[TASK MATERIAL — start]

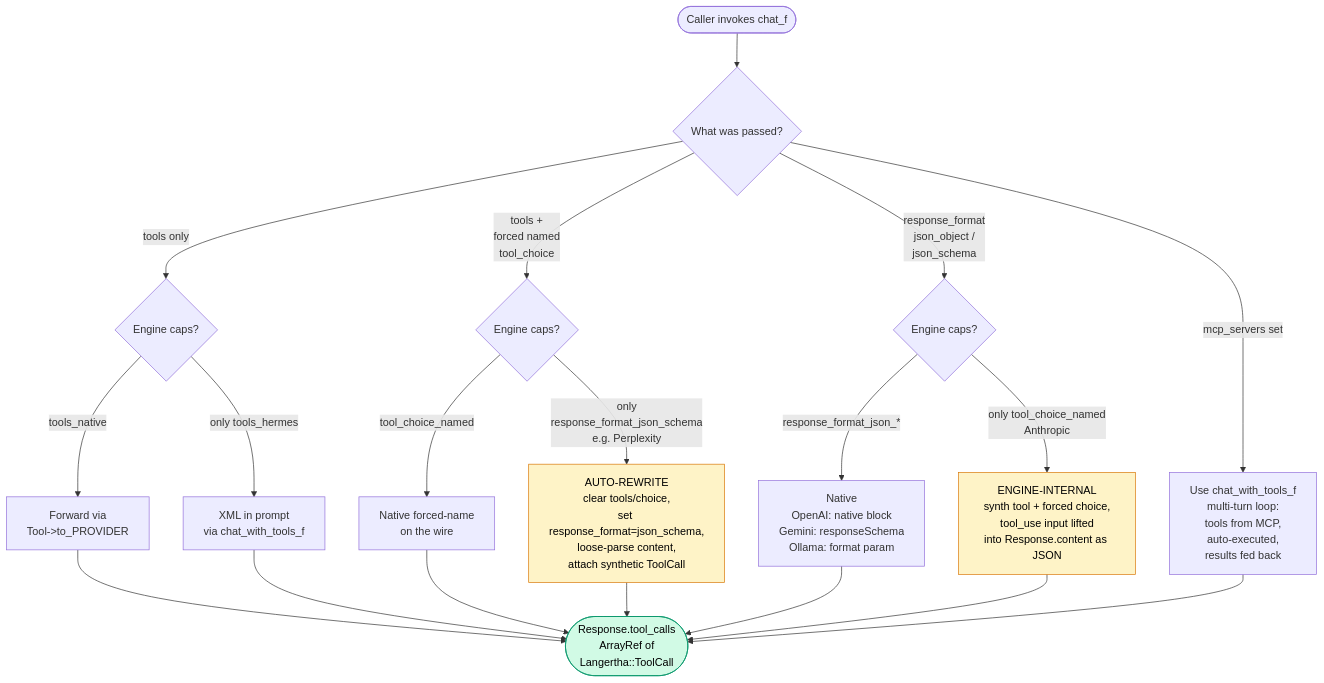
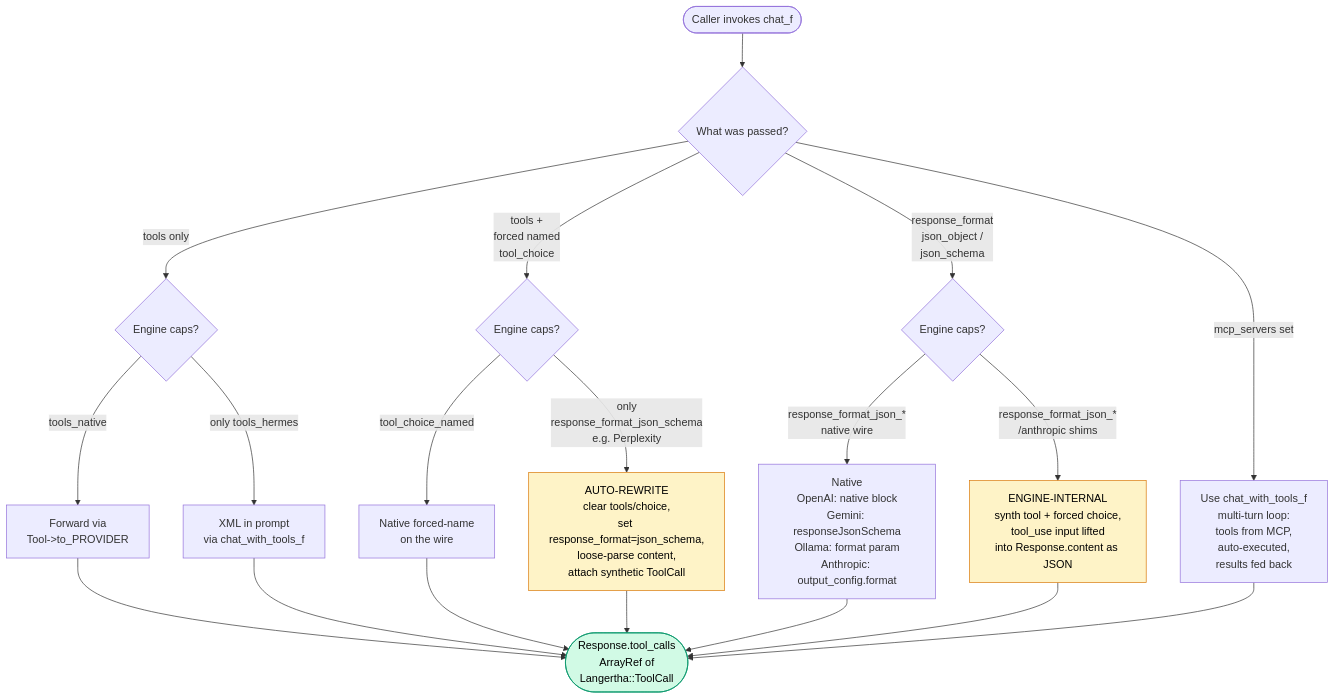
One commit to Getty/langertha changed the diagram in README.md. Above: the diagram before and after it, drawn with Mermaid. The commit also changed other lines of this file and 1 other file, not shown here.

First line of the commit message:
Docs: reconcile structured-output matrix, engine map and AKI notes

````diff
--- a/README.md
+++ b/README.md
@@ -410,31 +410,31 @@
 ```mermaid
 flowchart TD
     Start([Caller invokes chat_f]) --> Q{What was passed?}
 
     Q -->|tools only| T{Engine caps?}
     Q -->|tools +<br>forced named<br>tool_choice| F{Engine caps?}
     Q -->|response_format<br>json_object /<br>json_schema| R{Engine caps?}
     Q -->|mcp_servers set| MCP[Use chat_with_tools_f<br>multi-turn loop:<br>tools from MCP,<br>auto-executed,<br>results fed back]
 
     T -->|tools_native| TA[Forward via<br>Tool->to_PROVIDER]
     T -->|only tools_hermes| TB[XML in prompt<br>via chat_with_tools_f]
 
     F -->|tool_choice_named| FA[Native forced-name<br>on the wire]
     F -->|only<br>response_format_json_schema<br>e.g. Perplexity| FB[AUTO-REWRITE<br>clear tools/choice,<br>set response_format=json_schema,<br>loose-parse content,<br>attach synthetic ToolCall]
 
-    R -->|response_format_json_*| RA[Native<br>OpenAI: native block<br>Gemini: responseSchema<br>Ollama: format param]
-    R -->|only tool_choice_named<br>Anthropic| RB[ENGINE-INTERNAL<br>synth tool + forced choice,<br>tool_use input lifted<br>into Response.content as JSON]
+    R -->|response_format_json_*<br>native wire| RA[Native<br>OpenAI: native block<br>Gemini: responseJsonSchema<br>Ollama: format param<br>Anthropic: output_config.format]
+    R -->|response_format_json_*<br>/anthropic shims| RB[ENGINE-INTERNAL<br>synth tool + forced choice,<br>tool_use input lifted<br>into Response.content as JSON]
 
     TA --> End([Response.tool_calls<br>ArrayRef of<br>Langertha::ToolCall])
     TB --> End
     FA --> End
     FB --> End
     RA --> End
     RB --> End
     MCP --> End
 
     classDef rewrite fill:#fef3c7,stroke:#d97706,color:#000
     classDef done fill:#d1fae5,stroke:#059669,color:#000
     class FB,RB rewrite
     class End done
 ```
````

[TASK MATERIAL — finish]

• _GOAL OF THE EXERCISE_
Give every entry again verbatim, with no pictures.

• _WRITTEN SOLUTION_
One commit to Getty/langertha changed the diagram in README.md. Above: the diagram before and after it, drawn with Mermaid. The commit also changed other lines of this file and 1 other file, not shown here.

First line of the commit message:
Docs: reconcile structured-output matrix, engine map and AKI notes

````diff
--- a/README.md
+++ b/README.md
@@ -410,31 +410,31 @@
 ```mermaid
 flowchart TD
     Start([Caller invokes chat_f]) --> Q{What was passed?}
 
     Q -->|tools only| T{Engine caps?}
     Q -->|tools +<br>forced named<br>tool_choice| F{Engine caps?}
     Q -->|response_format<br>json_object /<br>json_schema| R{Engine caps?}
     Q -->|mcp_servers set| MCP[Use chat_with_tools_f<br>multi-turn loop:<br>tools from MCP,<br>auto-executed,<br>results fed back]
 
     T -->|tools_native| TA[Forward via<br>Tool->to_PROVIDER]
     T -->|only tools_hermes| TB[XML in prompt<br>via chat_with_tools_f]
 
     F -->|tool_choice_named| FA[Native forced-name<br>on the wire]
     F -->|only<br>response_format_json_schema<br>e.g. Perplexity| FB[AUTO-REWRITE<br>clear tools/choice,<br>set response_format=json_schema,<br>loose-parse content,<br>attach synthetic ToolCall]
 
-    R -->|response_format_json_*| RA[Native<br>OpenAI: native block<br>Gemini: responseSchema<br>Ollama: format param]
-    R -->|only tool_choice_named<br>Anthropic| RB[ENGINE-INTERNAL<br>synth tool + forced choice,<br>tool_use input lifted<br>into Response.content as JSON]
+    R -->|response_format_json_*<br>native wire| RA[Native<br>OpenAI: native block<br>Gemini: responseJsonSchema<br>Ollama: format param<br>Anthropic: output_config.format]
+    R -->|response_format_json_*<br>/anthropic shims| RB[ENGINE-INTERNAL<br>synth tool + forced choice,<br>tool_use input lifted<br>into Response.content as JSON]
 
     TA --> End([Response.tool_calls<br>ArrayRef of<br>Langertha::ToolCall])
     TB --> End
     FA --> End
     FB --> End
     RA --> End
     RB --> End
     MCP --> End
 
     classDef rewrite fill:#fef3c7,stroke:#d97706,color:#000
     classDef done fill:#d1fae5,stroke:#059669,color:#000
     class FB,RB rewrite
     class End done
 ```
````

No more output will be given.